    The example I like to use to discourage a client (usually an assigned one) on the issue of self-representation is the problem of the person with a toothache who can’t afford to go to a dentist. Should that person practice self-dentistry and use the old string and doorknob remedy? I counsel not to do so. As an attorney who has represented more than five people whose trial attorneys were later found to be deficient, thus securing a new trial based upon their previous attorney’s failures, I believe that if any criminal defendant, whatever their station, wants to represent themselves, let it be so. The “system”, in order to “protect” itself should be able to appoint standby counsel or the trial judge should go to work to keep the playing field level, instead of standing idly by, watching the train wreck. Isn’t our aim to provide justice? And if the accused doesn’t want a law trained person to assist, why should be insist in getting our way. The Court sure has an interesting matter to consider.

  7. Lindsay says:

    Congratulations on your mention by Justice Breyer during oral argument!! A pretty spectacular thing for a law professor.

  8. Marilyn Rick says:

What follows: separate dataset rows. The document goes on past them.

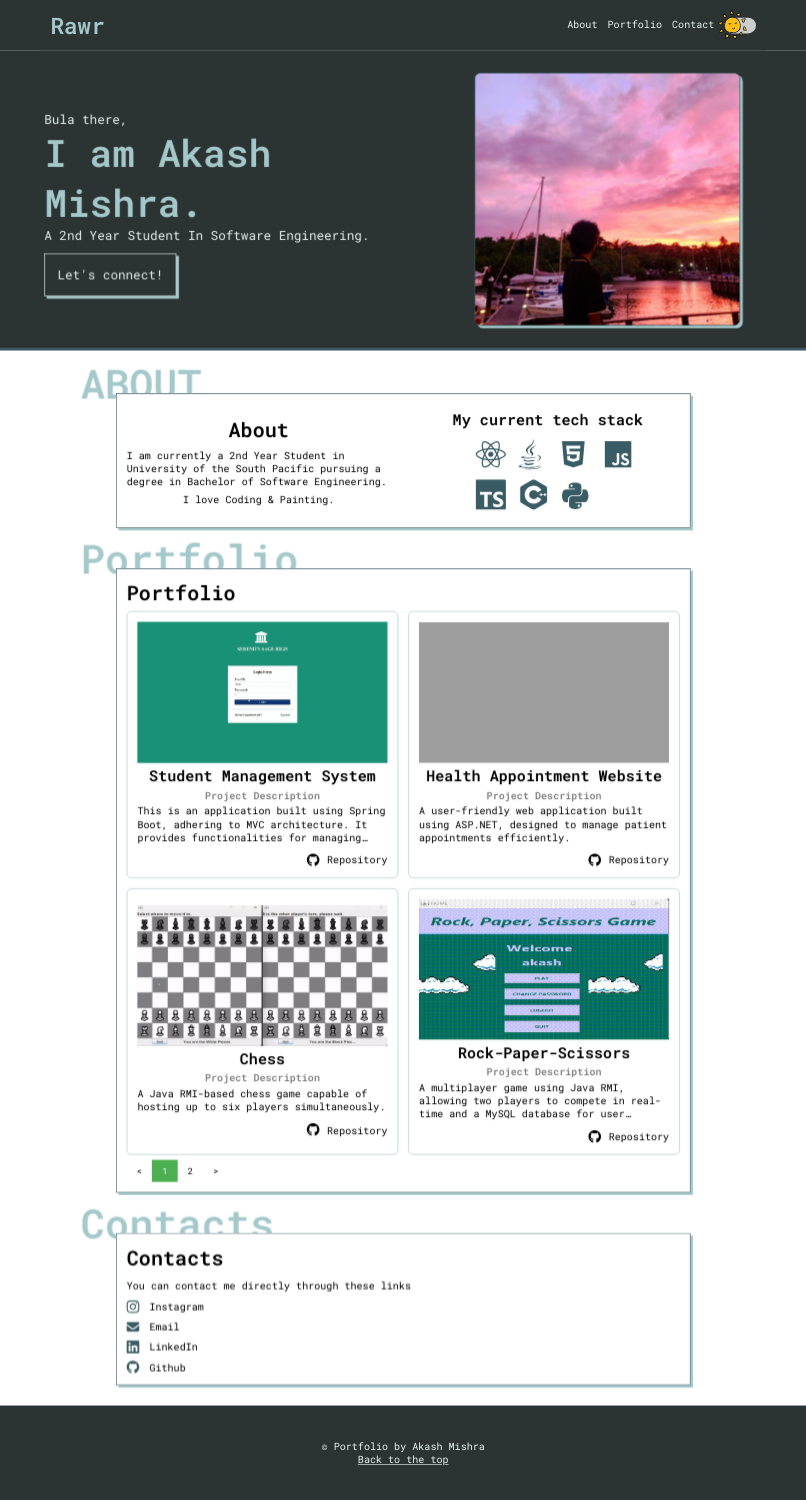
Repository: akashrawr/portfolio
Page: /
The author's editor kept a copy of each file at every save. The page is drawn from the files as they stood at one save, then again after the next save.
The browser window is 1280 px wide. The pictures show the whole page, at 63% of full size.
Pictures or frames that could not be fetched are drawn as grey boxes. The project was rebuilt for these pictures with package versions that can differ from the ones it lists, and the page was loaded fresh each time.

Above is the page before, as saved 2024-12-12 12:45:09.

### public/index.html
<!DOCTYPE html>
<html lang="en">
  <head>
    <meta charset="utf-8" />
    <link rel="icon" href="%PUBLIC_URL%/favicon.ico" />
    <meta name="viewport" content="width=device-width, initial-scale=1" />
    <meta name="theme-color" content="#000000" />
    <meta
      name="description"
      content="Personal web Portfolio"
    />
    <link rel="apple-touch-icon" href="%PUBLIC_URL%/logo192.png" />
    <!--
      manifest.json provides metadata used when your web app is installed on a
      user's mobile device or desktop. See https://developers.google.com/web/fundamentals/web-app-manifest/
    -->
    <link rel="manifest" href="%PUBLIC_URL%/manifest.json" />
    <!--
      Notice the use of %PUBLIC_URL% in the tags above.
      It will be replaced with the URL of the `public` folder during the build.
      Only files inside the `public` folder can be referenced from the HTML.

      Unlike "/favicon.ico" or "favicon.ico", "%PUBLIC_URL%/favicon.ico" will
      work correctly both with client-side routing and a non-root public URL.
      Learn how to configure a non-root public URL by running `npm run build`.
    -->
    <title>akashrawr</title>
  </head>
  <body>
    <noscript>You need to enable JavaScript to run this app.</noscript>
    <div id="root"></div>
    <!--
      This HTML file is a template.
      If you open it directly in the browser, you will see an empty page.

      You can add webfonts, meta tags, or analytics to this file.
      The build step will place the bundled scripts into the <body> tag.

      To begin the development, run `npm start` or `yarn start`.
      To create a production bundle, use `npm run build` or `yarn build`.
    -->
  </body>
</html>

### src/App.css
@import url("https://fonts.googleapis.com/css2?family=Roboto+Mono:wght@300;400;600&display=swap");

:root {
  --primary-color: #2c3333;
  --secondary-color: #395b64;
  --accent-1: #a5c9ca;
  --accent-2: #e7f6f2;
  --neutral-1: black;
  --neutral-2: white;
  --neutral-3: white;
  --neutral-4: black;
  --icon-1: #395b64;

  --dark-primary-color: #121212;
  --dark-secondary-color: #1f1f1f;
  --dark-accent-1: #6c757d;
  --dark-accent-2: #adb5bd;
  --dark-neutral-1: #ffffff;
  --dark-neutral-2: #121212;
  --dark-neutral-3:#1f1f1f;
  --dark-neutral-4: #938f8f;
  --dark-icon-1: #938f8f;

}

*,
*::after,
*::before {
  margin: 0;
  padding: 0;
  font-family: "Roboto Mono", monospace;
  box-sizing: border-box;


}

html {
  scroll-behavior: smooth;
}

body {
  overflow-x: hidden;
  background-color: var(--neutral-3);
  color: var(--neutral-1);
  font-family: "Roboto Mono", monospace;
}

body.dark-mode {
  --primary-color: var(--dark-primary-color);
  --secondary-color: var(--dark-secondary-color);
  --accent-1: var(--dark-accent-1);
  --accent-2: var(--dark-accent-2);
  --neutral-1: var(--dark-neutral-1);
  --neutral-2: var(--dark-neutral-2);
  --neutral-3: var(--dark-neutral-3);
  --neutral-4: var(--dark-neutral-4);
  --icon-1:var(--dark-icon-1);
}


/* Navbar styles */

header {
  display: flex;
  align-items: center;
  justify-content: center;

  max-width: 100vw;
  background-color: var(--primary-color);
}

a {
  font-size: 14px;
  text-decoration: none;
}

h1 {
  font-family: "Roboto Mono", monospace;
}

.navbar-nav {
  display: flex;
  align-items: center;
  justify-content: space-between;
  background-color: var(--primary-color);
  padding: 1rem;
  width: 90%;
}

.nav-logo {
  grid-column: 1;
}

.nav-logo > h1 {
  font-size: 30px;
  color: var(--accent-1);
}

.primary-nav {
  display: flex;
  list-style: none;
  gap: 16px;

  grid-column: 2;
  justify-self: end;
}

.mobile-nav-toggle {
  display: none;
  cursor: pointer;
}

.nav-link:link,
.nav-link:visited {
  font-size: 16px;
  color: var(--accent-2);

  transition: 300ms ease-in-out;
}

.nav-link:hover {
  font-weight: 600;
  color: var(--accent-1);
}


/* Dark mode toggle button */
.theme-toggle {
  background: none;
  border: none;
  cursor: pointer;
  padding: 8px;
  display: flex;
  align-items: center;
}

.nav-icons {
  --size: 30px;
  width: var(--size);
  aspect-ratio: 1;
  cursor: pointer;
}



@media only screen and (max-width: 35em) {
  .primary-nav {
    position: fixed;
    inset: 0 0 0 0;
    flex-direction: column;

    padding: min(30vh, 6rem) 2rem;
    background-color: var(--primary-color);

    z-index: 9999;

    transform: translateX(100%);
    transition: transform 350ms ease-out;
  }

  .nav-link:link,
  .nav-link:visited {
    font-size: 20px;
    color: var(--accent-1);
  }

  .primary-nav[data-visible="true"] {
    transform: translateX(0%);
  }

  .mobile-nav-toggle[aria-expanded="true"] {
    background: url('data:[embedded picture, 416 characters]') center center no-repeat;
  }

  .mobile-nav-toggle {
    display: block;
    position: absolute;
    background: url('data:[embedded picture, 417 characters]') center center no-repeat;

    width: 1.25rem;
    aspect-ratio: 1;

    border: none;

    top: 1.4rem;
    right: 2.5rem;
    z-index: 10000;

    transition: 250ms ease-in-out;
  }
}

/* Section styles */

section {
  display: flex;
  align-items: center;
  justify-content: center;

  max-width: 100vw;
  position: relative;
}

/* HERO */
/* HERO SECTION */
#hero {
  background-color: var(--primary-color);
  border-bottom: 4px solid var(--secondary-color);
  padding: 2.2rem;
}

/* Main container for text and image */
.hero-main-container {
  display: flex;
  flex-wrap: wrap;
  align-items: center;
  justify-content: space-between;
  gap: 16px;
}

/* Text Container */
.hero-container {
  flex: 1;
  display: flex;
  flex-direction: column;
  gap: 16px;
  padding: 2.2rem;
  width: 90%;
  height: 350px;
  animation: fade-in 500ms linear forwards;
}

.hero-text-container > h2 {
  font-size: 28px;
  color: var(--accent-1);
}

.hero-text-container > p {
  font-size: 12px;
  color: var(--accent-2);
}

.hero-button {
  align-self: flex-start;

  font-size: 14px;
  padding: 1em;

  color: var(--accent-2);
  background-color: transparent;

  border: 1px solid var(--accent-2);
  box-shadow: 4px 4px 0px var(--accent-1);

  transition: 300ms ease-in-out;
}

.hero-button:hover {
  background-color: var(--accent-2);
  color: var(--primary-color);
  box-shadow: 6px 6px 0px var(--secondary-color);
}

/* Image Container */
.hero-img {
  flex: 1;
  display: flex;
  justify-content: center;
  align-items: center;
}

.hero-image {
  max-width: 75%;
  height: auto;
  border-radius: 10px;
  box-shadow: 0 4px 8px rgba(0, 0, 0, 0.1);
  border: 1px solid var(--secondary-color);
  background-color: var(--neutral-2);

  width: 100%;


  box-shadow: 4px 4px 0px var(--accent-1);
}


/* Responsive Styles */
@media screen and (max-width: 768px) {
  .hero-main-container {
    flex-direction: column;
  }

  .hero-img {
    margin-top: 20px;
  }

  .hero-text-container {
    text-align: left;
  }
}
.hero-text-container > h2 {
  font-size: 20px;
  color: var(--accent-1);
}
.project-card > h3 {
  font-size: 12px;
  color: var(--secondary-color);
}

/* ABOUT */

#about {
  padding: 2rem;
  margin-top: 36px;
  animation: fade-in 500ms linear forwards;

}

.wave-asset {
  width: 100%;
  position: absolute;

  top: 0;
  left: 0;
}

.about-container {
  display: flex;
  align-items: center;
  justify-content: center;
  background-color: var(--neutral-2);
  width: 90%;
  z-index: 999;
}

.about-card,
.portfolio-card,
.contact-card {
  display: flex;
  flex-direction: column;
  gap: 16px;
  border: 1px solid var(--secondary-color);
  background-color: var(--neutral-2);

  width: 100%;
  padding: 1rem;

  box-shadow: 4px 4px 0px var(--accent-1);
}

.about-content,
.portfolio-content {
  width: 100%;
  display: flex;
  flex-direction: column;
  gap: 8px;
}

.about-content > h2,
.about-content > h3 {
  color: var(--neutral-4);
}

.about-content > p {
  font-size: 12px;
  color: var(--neutral-4);
}

.tech-stack-grid {
  width: 65%;
  display: grid;
  grid-template-columns: repeat(4, 1fr);
  place-items: center;
}

.tech-stack {
  --size: 30px;
  width: var(--size);
  aspect-ratio: 1;
}

/* Portfolio container */

#portfolio {
  padding: 2rem;
  animation: fade-in 500ms linear forwards;
}

.portfolio-container {
  width: 90%;
  z-index: 999;
}

.project-container {
  display: grid;
  grid-template-columns: repeat(2, 1fr);
  gap: 16px;
}

.portfolio-content > h2 {
  color: var(--neutral-4);
}

.project-card {
  display: flex;
  flex-direction: column;
  gap: 4px;

  padding: 1rem;
  border-radius: 8px;
  border: 1px solid var(--accent-1);
}

.project-card > h3 {
  color: var(--neutral-4);
}

.project-card > h5 {
  color: var(--neutral-4);
  opacity: 0.5;
}

.project-card > p {
  font-size: 12px;
  width: 100%;
  display: -webkit-box;
  -webkit-box-orient: vertical;
  -webkit-line-clamp: 3;
  overflow: hidden;
  color: var(--neutral-4);
}

.project-img {
  width: 100%;
  aspect-ratio: 16/9;
}

.project-card-links {
  align-self: flex-end;

  margin-top: 10px;
  display: flex;
  align-items: center;
  gap: 12px;
}

.project-icons {
  --size: 20px;
  width: var(--size);
  aspect-ratio: 1;
}

.project-card-links > a {
  display: flex;
  align-items: center;
  color: var(--neutral-4);
  font-size: 10px;
  gap: 4px;
}

.project-card-links > a:link,
.project-card-links > a:visited {

  color: var(--neutral-4);
}

.project-card-links > a:hover {
  font-weight: 600;
  color: var(--accent-1);
}

/* CONTACT */
#contact {
  padding: 2rem;
  animation: fade-in 500ms linear forwards;
}

.contact-container {
  width: 90%;
  z-index: 999;
}

.contact-card {
  width: 100%;
  gap: 12px;
}
.contact-card > h2 {
    color: var(--neutral-4);
}

.contact-card > p {
  font-size: 12px;
  color: var(--neutral-4);
}

.contact-links {
  display: flex;
  flex-direction: column;
  gap: 8px;
}

.contact-links > a {
  display: flex;
  align-items: center;
  gap: 8px;
}

.contact-links > a:link,
.contact-links > a:visited {
  color: var(--neutral-4);
}

.contact-links > a:hover {
  font-weight: 600;
  color: var(--accent-1);
}
.contact-icons {
  --size: 20px;
  width: var(--size);
  aspect-ratio: 1;
}

/* extras */
.section-highlight {
  font-size: 4rem;
  font-weight: 600;
  opacity: 0.5;
  color: var(--accent-1);

  position: absolute;
  top: 0;
  left: 100px;
}

/* footer */
footer {
  display: flex;
  align-items: center;
  justify-content: center;
  color: var(--accent-2);
  max-width: 100vw;
  background-color: var(--primary-color);
  min-height: 150px;
}

.footer-content {
  text-align: center;
  font-size: 12px;
  width: 90%;

  color: var(--accent-2);
}

.footer-content > a {
  text-decoration: underline;
}

.footer-content > a:link,
.footer-content > a:visited {
  color: var(--accent-2);
}

.footer-content > a:hover {
  color: var(--accent-1);
}
/* media queries */

@media only screen and (max-width: 35em) {
  .hero-container {
    padding: 1rem;
    height: 200px;
  }
  .project-container {
    grid-template-columns: 1fr;
  }
  .tech-stack-grid {
    width: 100%;
  }
  .section-highlight {
    font-size: 3.5rem;
    top: -16px;
    left: 6vw;
  }
}

@media only screen and (min-width: 35em) {
  .hero-container {
    height: 250px;
  }
  .about-container,
  .portfolio-container,
  .contact-container {
    width: 75%;
  }

  .about-card,
  .portfolio-card {
    align-items: center;
    justify-content: center;
    flex-direction: row;
    gap: 20px;
  }

  .section-highlight {
    top: -26px;
    left: 10vw;
  }
}

@media only screen and (min-width: 768px) {
  .nav-logo > h1 {
    font-size: 36px;
  }

  /* hero */
  .hero-container {
    height: 350px;
  }

  .hero-text-container > p {
    font-size: 20px;
  }

  .hero-text-container > h2 {
    font-size: 60px;
  }

  .hero-button {
    font-size: 20px;
  }

  /* about */
  .about-card {
    gap: 40px;
  }

  .about-content > h2 {
    font-size: 32px;
  }

  .about-content > h3 {
    font-size: 24px;
  }

  .about-content > p {
    font-size: 16px;
  }

  .tech-stack-section {
    align-self: flex-start;
    margin-top: 8px;
  }

  .tech-stack {
    --size: 40px;
    width: var(--size);
    aspect-ratio: 1;
  }

  /* portfolio */
  .portfolio-content > h2 {
    font-size: 32px;
  }

  .project-card > h3 {
    font-size: 24px;
  }

  .project-card > h5,
  .project-card > p {
    font-size: 16px;
  }

  .project-card-links > a {
    font-size: 16px;
  }

  /* contacts */
  .contact-card > h2 {
    font-size: 32px;
  }

  .contact-card > p {
    font-size: 16px;
  }

  .contact-links > a {
    font-size: 16px;
  }
  .footer-content,
  .footer-content > a {
    font-size: 16px;
  }
}

@media only screen and (min-width: 1024px) {
  .section-highlight {
    top: -26px;
    left: 10vw;
  }
}

@keyframes fade-in {
  0% {
    opacity: 0;
  }
  100% {
    opacity: 1;
  }
}

/* Adjust specific sections as needed for React-specific behaviors */
.primary-nav.visible {
  transform: translateX(0%);
}

/* The switch - the box around the slider */
.switch {
  position: relative;
  display: inline-block;
  width: 50px;
  height: 25px;
}

/* Hide default HTML checkbox */
.switch input {
  opacity: 0;
  width: 0;
  height: 0;
}

/* The slider */
.slider {
  position: absolute;
  cursor: pointer;
  top: 0;
  left: 0;
  right: 0;
  bottom: 0;
  background-color: #ccc;
  -webkit-transition: .4s;
  transition: .4s;
  border-radius: 25px; /* Rounded edges for the slider */
  display: flex;

  align-items: center;
}

/* Adjust the icon size to 48x48 pixels */
.slider .icon {
  position: absolute;
  width: 48px;
  height: 48px;
  transition: .4s;
}

/* When the input is checked (dark mode is on) */
input:checked + .slider {
  background-color: #3e4346; /* Change background color on check */
}

input:focus + .slider {
  box-shadow: 0 0 1px #2196F3;
}

/* Move the icons when the input is checked (dark mode) */
input:checked + .slider .icon {
  transform: translateX(20px); /* Move the icon to the right */
}

/* Default state (light mode) */
input:not(:checked) + .slider .icon {
  transform: translateX(-15px) translateY(-2px); /* Icon remains in the default position */
  width: 52px; /* Further reduced icon size for very small screens */
  height: 52px; /* Further reduced icon size for very small screens */
}

.about-icon {
  color: var(--icon-1); /* Change to any shade of blue you prefer */
  font-size: 3rem; /* Adjust size as needed */
  margin: 0.5rem;
}

.project-icons {
  margin-right: 0.5rem; /* Space between icon and text */
  font-size: 1.5rem; /* Adjust icon size */
  color: inherit; /* Match the color of the link */
}

.contact-icons {
  margin-right: 0.5rem; /* Space between icon and text */
  font-size: 1.5rem; /* Adjust icon size */
  color: var(--icon-1);
}

.pagination {
  display: inline-block;
}

.pagination a {
  color: black;
  float: left;
  padding: 8px 16px;
  text-decoration: none;
}

.pagination a.active {
  background-color: #4CAF50;
  color: white;
}

.pagination a:disabled {
  color: grey;
  pointer-events: none;
}

.pagination a:hover:not(.active) {background-color: #ddd;}

Loaded but not shown: src/index.js (common file); src/index.css (common file); src/reportWebVitals.js (common file); src/App.js (381 lines, source omitted)

After the next save:
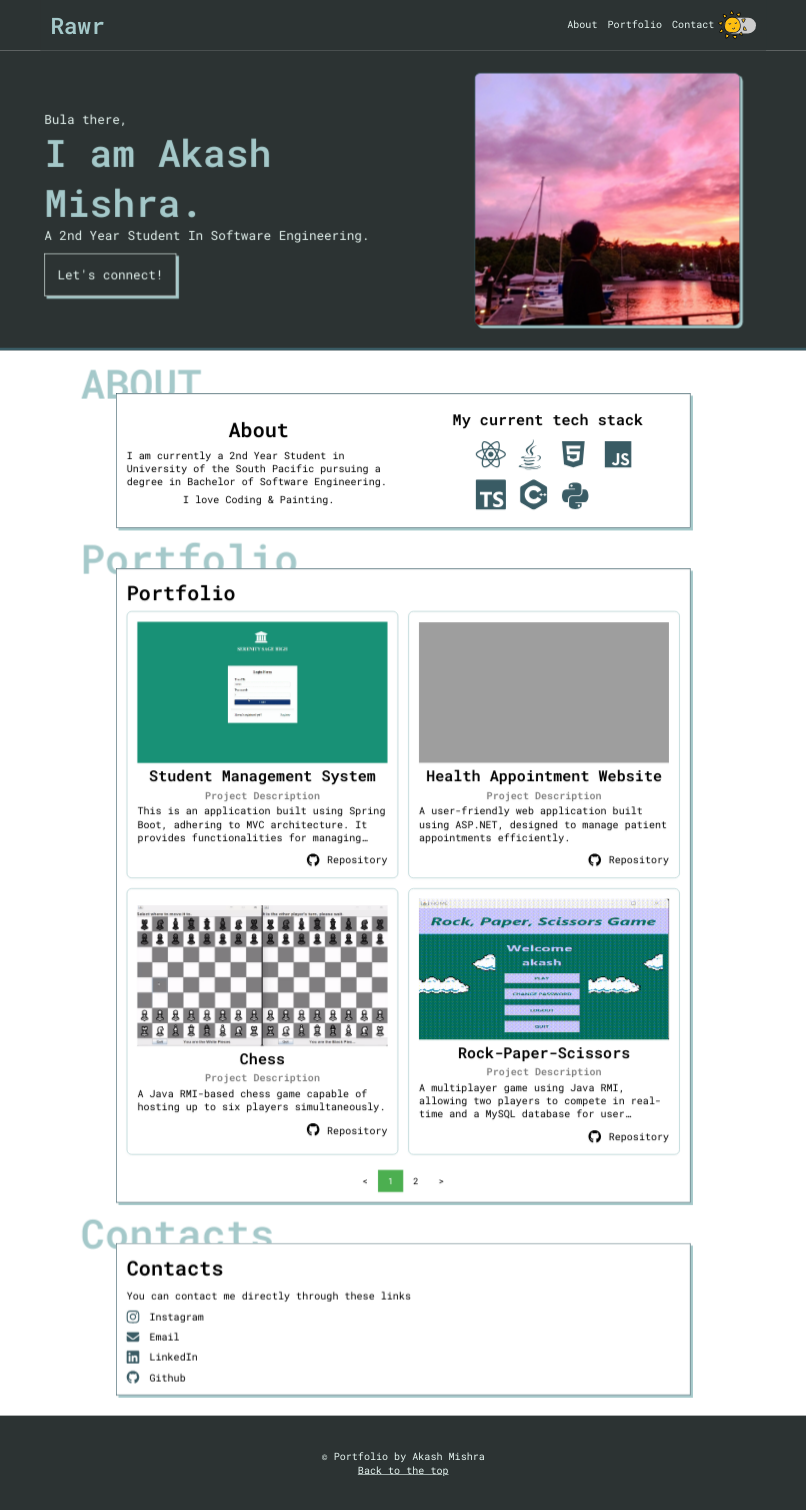
Saved 33 s later.
--- a/src/App.css
+++ b/src/App.css
@@ -793,13 +793,16 @@ input:not(:checked) + .slider .icon {
   color: var(--icon-1);
 }
 
+
 .pagination {
-  display: inline-block;
+  display: flex;
+  justify-content: center;
+  align-items: center;
+  margin-top: 1rem;
 }
 
 .pagination a {
   color: black;
-  float: left;
   padding: 8px 16px;
   text-decoration: none;
 }
@@ -813,5 +816,3 @@ input:not(:checked) + .slider .icon {
   color: grey;
   pointer-events: none;
 }
-
-.pagination a:hover:not(.active) {background-color: #ddd;}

    David Jay knows first hand about lawyers who are deficient being a lawyer himself who has been fixing cases for years. Pity any client who has him for a lawyer. Remember your representation during Rojicek v Cooley et al.? That was the trial that led to the forced removal of Mario Cuomo from consideration as a US Supreme Court nominee in 1993 and the midterm resignations of then NYAG Robert Abrams and NYS Comptroller Ed Regan in 1993 amid charges that the OAG was using state funds to bribe attorneys and judges in cases defended by the OAG? Just how much were you paid so that you could bring a kitchen sink to court to mock all that went on during trial when the jury began deliberations? Why is it that someone who sat on the Board of Diretors of the NYCLU is no longer afffiliated with that organization? Could it be that Norn Seigle found out about your corruption?